___ DATA FOR THE TASK
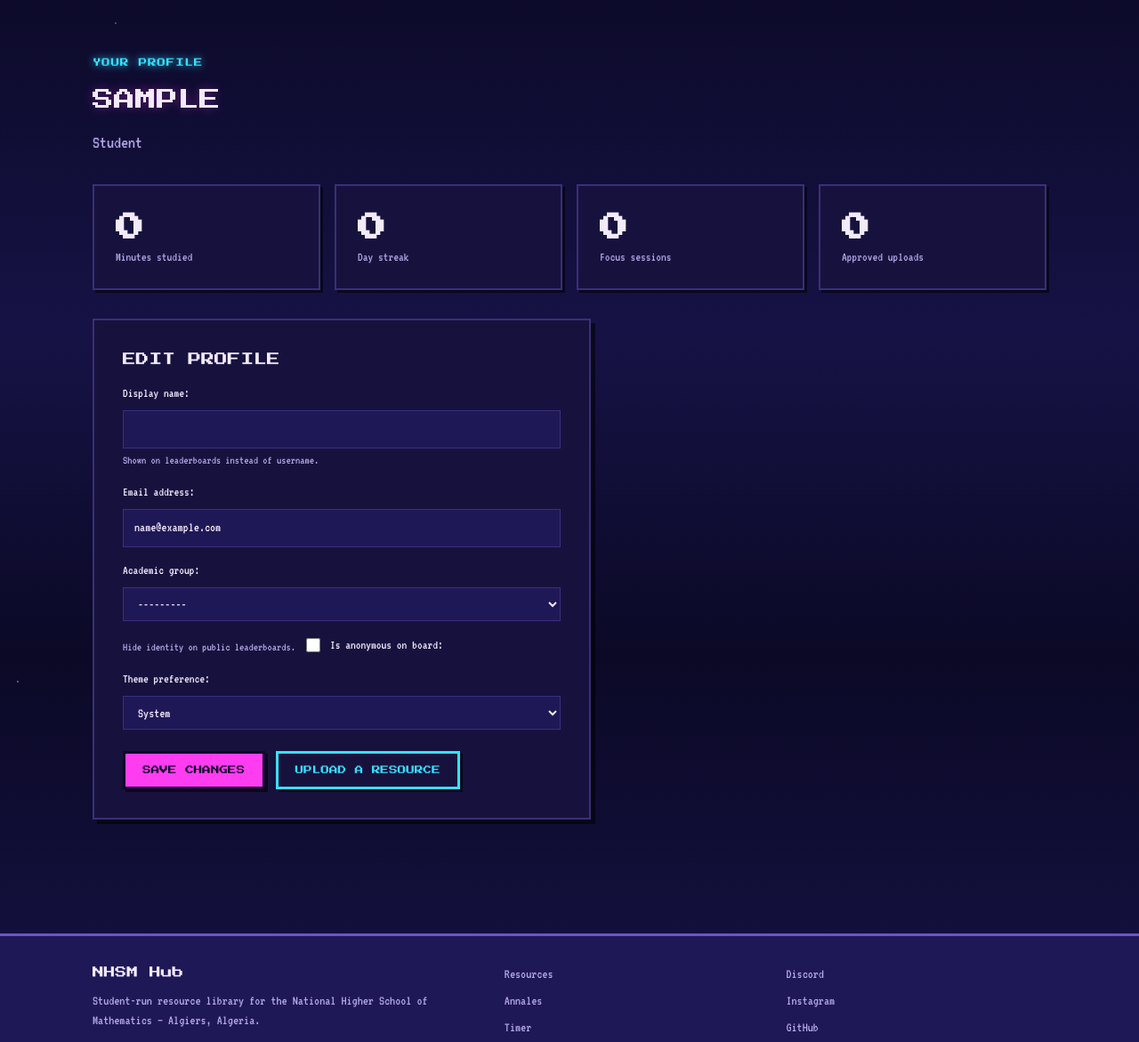
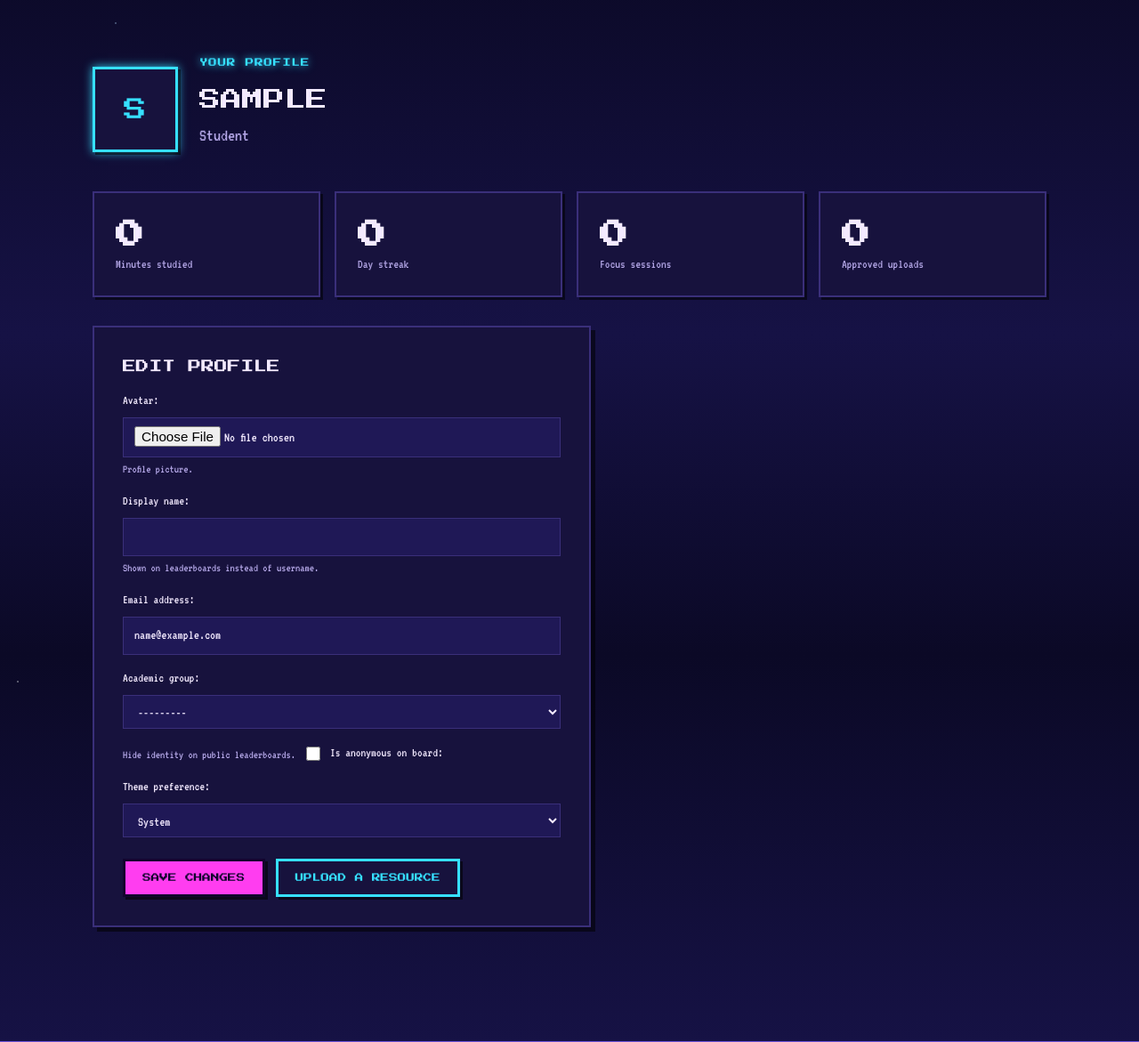
Before and after one commit to Azzouz-billel/nhsm-website, a Django app: page /accounts/profile/ in a window 1280 px wide. Shown: the part 64-1235 px from the top of the page at 89% size. Run offline with Django 5.2, Linux system fonts and the light colour scheme; the visitor is signed in with stand-in values (Sample User, id 1); some libraries are stand-ins or nearby versions.

Commit message:
updates of payement

```diff
--- a/apps/accounts/forms.py
+++ b/apps/accounts/forms.py
@@ -58,6 +58,7 @@ class ProfileForm(forms.ModelForm):
     class Meta:
         model = User
         fields = (
+            "avatar",
             "display_name",
             "email",
             "academic_group",
--- a/apps/accounts/models.py
+++ b/apps/accounts/models.py
@@ -55,6 +55,9 @@ class User(AbstractUser):
     )
     theme_preference = models.CharField(
         max_length=10, choices=ThemePreference.choices, default=ThemePreference.SYSTEM
+    )
+    avatar = models.ImageField(
+        upload_to="avatars/", blank=True, help_text="Profile picture."
     )
 
     @property
--- a/apps/accounts/views.py
+++ b/apps/accounts/views.py
@@ -27,7 +27,7 @@ def register(request):
 @login_required
 def profile(request):
     if request.method == "POST":
-        form = ProfileForm(request.POST, instance=request.user)
+        form = ProfileForm(request.POST, request.FILES, instance=request.user)
         if form.is_valid():
             form.save()
             messages.success(request, "Profile updated.")
--- a/apps/resources/views.py
+++ b/apps/resources/views.py
@@ -1,3 +1,4 @@
+from django.conf import settings
 from django.contrib import messages
 from django.contrib.auth.decorators import login_required
 from django.db.models import Count, Q
@@ -23,6 +24,8 @@ def home(request):
         "resource_count": approved.count(),
         "subject_count": Subject.objects.count(),
         "semester_count": Subject.objects.values("semester").distinct().count(),
+        "chargily_url": settings.CHARGILY_DONATION_URL,
+        "redotpay_url": settings.REDOTPAY_DONATION_URL,
     }
     return render(request, "home.html", context)
 
--- a/config/settings/base.py
+++ b/config/settings/base.py
@@ -25,6 +25,10 @@ ALLOWED_HOSTS = env.list("ALLOWED_HOSTS", default=[])
 
 # Invite code that gates approver self-registration (Phase 2).
 APPROVER_INVITE_CODE = env("APPROVER_INVITE_CODE", default="nhsm-approver")
+
+# Donation links (paste your Chargily / RedotPay payment-page URLs).
+CHARGILY_DONATION_URL = env("CHARGILY_DONATION_URL", default="")
+REDOTPAY_DONATION_URL = env("REDOTPAY_DONATION_URL", default="")
 
 INSTALLED_APPS = [
     "django.contrib.admin",
--- a/static/css/main.css
+++ b/static/css/main.css
@@ -1202,6 +1202,49 @@ code {
   color: var(--cyan);
 }
 
+/* =================== profile avatar =================== */
+.profile-header {
+  display: flex;
+  align-items: center;
+  gap: var(--space-5);
+  flex-wrap: wrap;
+  margin-bottom: var(--space-6);
+}
+.profile-avatar {
+  width: 96px;
+  height: 96px;
+  object-fit: cover;
+  image-rendering: auto;
+  background: var(--surface);
+  border: 3px solid var(--cyan);
+  box-shadow: var(--shadow-sm), var(--glow-cyan);
+}
+.profile-avatar--placeholder {
+  display: grid;
+  place-items: center;
+  font-family: var(--font-display);
+  font-size: 1.6rem;
+  color: var(--cyan);
+}
+.profile-name { margin-bottom: var(--space-2); }
+
+/* =================== donation =================== */
+.donate-card {
+  display: flex;
+  align-items: center;
+  flex-wrap: wrap;
+  gap: var(--space-5);
+  background: var(--surface);
+  border: 3px solid var(--gold);
+  box-shadow: var(--shadow-md), 0 0 30px rgba(255, 210, 63, 0.18);
+  padding: var(--space-6);
+}
+.donate-icon { font-size: 3.4rem; line-height: 1; }
+.donate-body { flex: 1; min-width: 260px; }
+.donate-body h2 { color: var(--gold); text-shadow: var(--glow-gold); margin-bottom: var(--space-3); }
+.donate-actions { display: flex; flex-wrap: wrap; gap: var(--space-3); margin-top: var(--space-4); }
+.donate-note { font-size: 0.95rem; margin: var(--space-3) 0 0; }
+
 /* ----------------------------------------------------------------- reveals */
 html.js .reveal { opacity: 0; }
 
--- a/templates/accounts/profile.html
+++ b/templates/accounts/profile.html
@@ -5,12 +5,17 @@
 {% block content %}
 <section class="section">
   <div class="container">
-    <div class="section-head">
-      <p class="eyebrow">Your profile</p>
-      <h2>{{ user.board_name }}</h2>
-      <p class="muted">
-        {{ user.get_role_display }}{% if user.academic_group %} · {{ user.get_academic_group_display }}{% endif %}
-      </p>
+    <div class="profile-header">
+      {% if user.avatar %}
+        <img class="profile-avatar" src="{{ user.avatar.url }}" alt="Your profile picture">
+      {% else %}
+        <div class="profile-avatar profile-avatar--placeholder" aria-hidden="true">{{ user.username|first|upper }}</div>
+      {% endif %}
+      <div>
+        <p class="eyebrow">Your profile</p>
+        <h2 class="profile-name">{{ user.board_name }}</h2>
+        <p class="muted">{{ user.get_role_display }}{% if user.academic_group %} · {{ user.get_academic_group_display }}{% endif %}</p>
+      </div>
     </div>
 
     <div class="stat-cards">
@@ -34,7 +39,7 @@
 
     <div class="auth-card profile-form">
       <h3>Edit profile</h3>
-      <form method="post" class="form" novalidate>
+      <form method="post" class="form" enctype="multipart/form-data" novalidate>
         {% csrf_token %}
         {% include "partials/form_fields.html" %}
         <div class="form-actions">
```
Also changed, not shown: templates/home.html (+22 -0 lines), apps/accounts/migrations/0003_user_avatar.py (added).
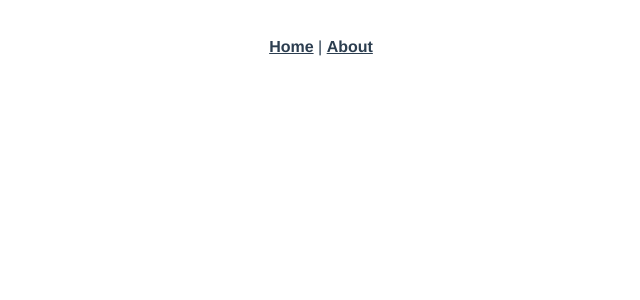
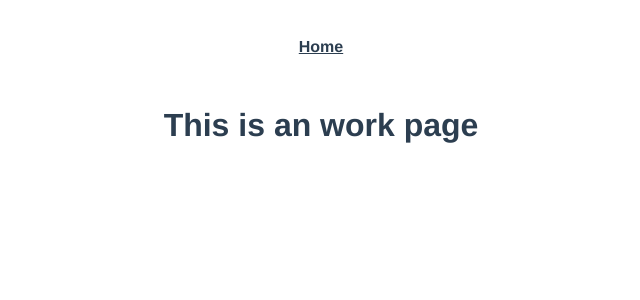
Before and after one commit to yoku-094/my-website, a Vue app: page /my-website/work in a window 1280 px wide. Shown: the top 300 px of the page, without its empty margins (319-959 px from the left). Built offline with nearby package versions, Linux system fonts and the light colour scheme.

Commit message:
タブの設定

```diff
--- a/package.json
+++ b/package.json
@@ -9,6 +9,7 @@
   },
   "dependencies": {
     "core-js": "^3.6.5",
+    "element-ui": "^2.15.6",
     "vue": "^2.6.11",
     "vue-router": "^3.2.0"
   },
--- a/src/App.vue
+++ b/src/App.vue
@@ -1,8 +1,7 @@
 <template>
   <div id="app">
     <div id="nav">
-      <router-link to="/my-website">Home</router-link> |
-      <router-link to="/my-website/about">About</router-link>
+      <router-link to="/my-website">Home</router-link>
     </div>
     <router-view />
   </div>
--- /dev/null
+++ b/src/components/Work.vue
@@ -0,0 +1,12 @@
+<template>
+  <div class="work">
+    <h1>This is an work page</h1>
+  </div>
+</template>
+
+<script>
+export default {
+  name: "Work",
+  components: {},
+};
+</script>
--- a/src/main.js
+++ b/src/main.js
@@ -1,8 +1,12 @@
 import Vue from "vue";
 import App from "./App.vue";
 import router from "./router";
+import ElementUI from "element-ui"; // element-ui のimport
+import locale from "element-ui/lib/locale/lang/ja"; // element-ui の言語を日本語に設定
+import "element-ui/lib/theme-chalk/index.css"; // element-ui のCSSをimport
 
 Vue.config.productionTip = false;
+Vue.use(ElementUI, { locale });
 
 new Vue({
   router,
--- a/src/router/index.js
+++ b/src/router/index.js
@@ -1,7 +1,7 @@
 import Vue from "vue";
 import VueRouter from "vue-router";
 import Home from "../views/Home.vue";
-import About from "../views/About.vue";
+import Work from "../components/Work.vue";
 
 Vue.use(VueRouter);
 
@@ -12,9 +12,9 @@ const routes = [
     component: Home,
   },
   {
-    path: "/my-website/about",
-    name: "About",
-    component: About,
+    path: "/my-website/work",
+    name: "Work",
+    component: Work,
   },
 ];
 
--- a/src/views/About.vue
+++ /dev/null
@@ -1,5 +0,0 @@
-<template>
-  <div class="about">
-    <h1>This is an about page</h1>
-  </div>
-</template>
--- a/src/views/Home.vue
+++ b/src/views/Home.vue
@@ -1,5 +1,15 @@
 <template>
   <div class="home">
+    <el-tabs
+      v-model="activeName"
+      :tab-position="tabPosition"
+      style="height: 200px"
+      @tab-click="handleClick"
+    >
+      <el-tab-pane label="Home">Home</el-tab-pane>
+      <el-tab-pane label="About">About</el-tab-pane>
+      <el-tab-pane label="Work" name="first"><Work>Work</Work></el-tab-pane>
+    </el-tabs>
     <img alt="Vue logo" src="../assets/logo.png" />
     <HelloWorld msg="Welcome to Your Vue.js App" />
   </div>
@@ -8,16 +18,25 @@
 <script>
 // @ is an alias to /src
 import HelloWorld from "@/components/HelloWorld.vue";
+import Work from "../components/Work.vue";
 
 export default {
   name: "Home",
   components: {
     HelloWorld,
+    Work,
   },
   data() {
     return {
       imgPath: require("@/assets/logo.png"),
+      tabPosition: "left",
+      activeName: "first",
     };
+  },
+  methods: {
+    handleClick(tab, event) {
+      console.log(tab, event);
+    },
   },
 };
 </script>
```
Also changed, not shown: 13 other files (tests, documents, lock files or other folders).
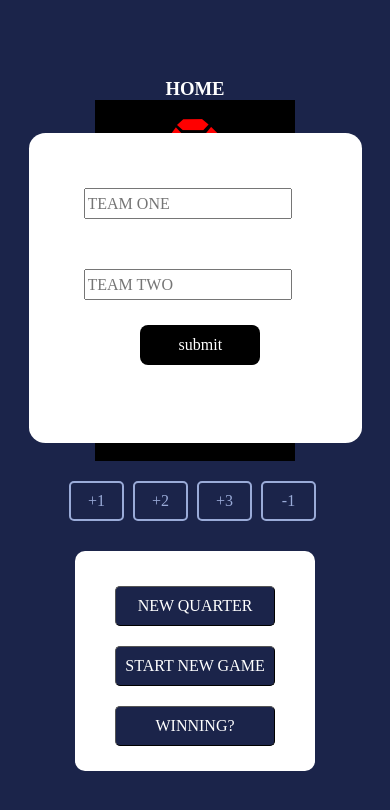
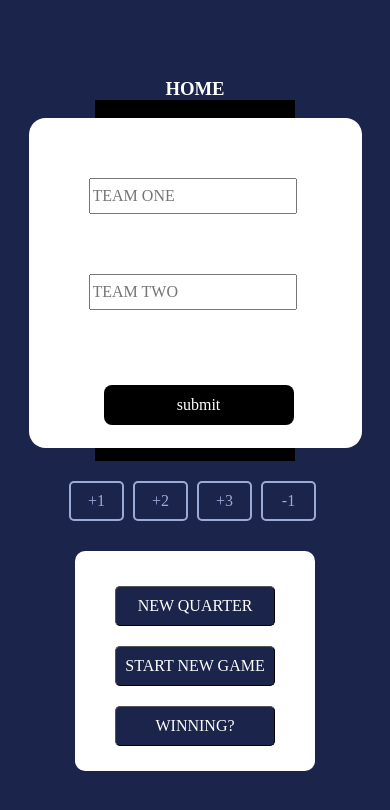
Before and after one commit to JerryCodesAfrica/Basketball-Scoreboard-app, a plain HTML site: page index.html in a window 390 px wide. Both pictures are taken after a click on the button "START NEW GAME". Drawn offline with nearby package versions, Linux system fonts and the light colour scheme.

Commit message:
modified index.css

```diff
--- a/index.css
+++ b/index.css
@@ -219,17 +219,18 @@ body {
         display: none;
         background-color: white;
         width: 100%;
-        height: 250px;
+        height: 270px;
         padding: 30px;
         position: absolute;
         border-radius: 5%;
-        top: 115px;
+        top: 100px;
         left: -30px;
     }
 
     #teamSelectForm input{
-        margin: 25px;
-        height: 25px;
+        margin-top: 10px;
+        margin: 30px;
+        height: 30px;
     }
 
     Form #submitBtn{
@@ -239,8 +240,10 @@ body {
         border-style: none;
         position: relative;
         align-items: center;
-        left: 30%;
-        width: 120px;
+        margin: 0 auto;
+        left: 45px;
+        top: 45px;
+        width: 190px;
         height: 40px;
     }
 }
```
______
ACTIVITY:
Go line by line through the records above and copy each one containing "width".

SOLUTION BELOW:
+  width: 96px;
+.donate-body { flex: 1; min-width: 260px; }
         width: 100%;
-        width: 120px;
+        width: 190px;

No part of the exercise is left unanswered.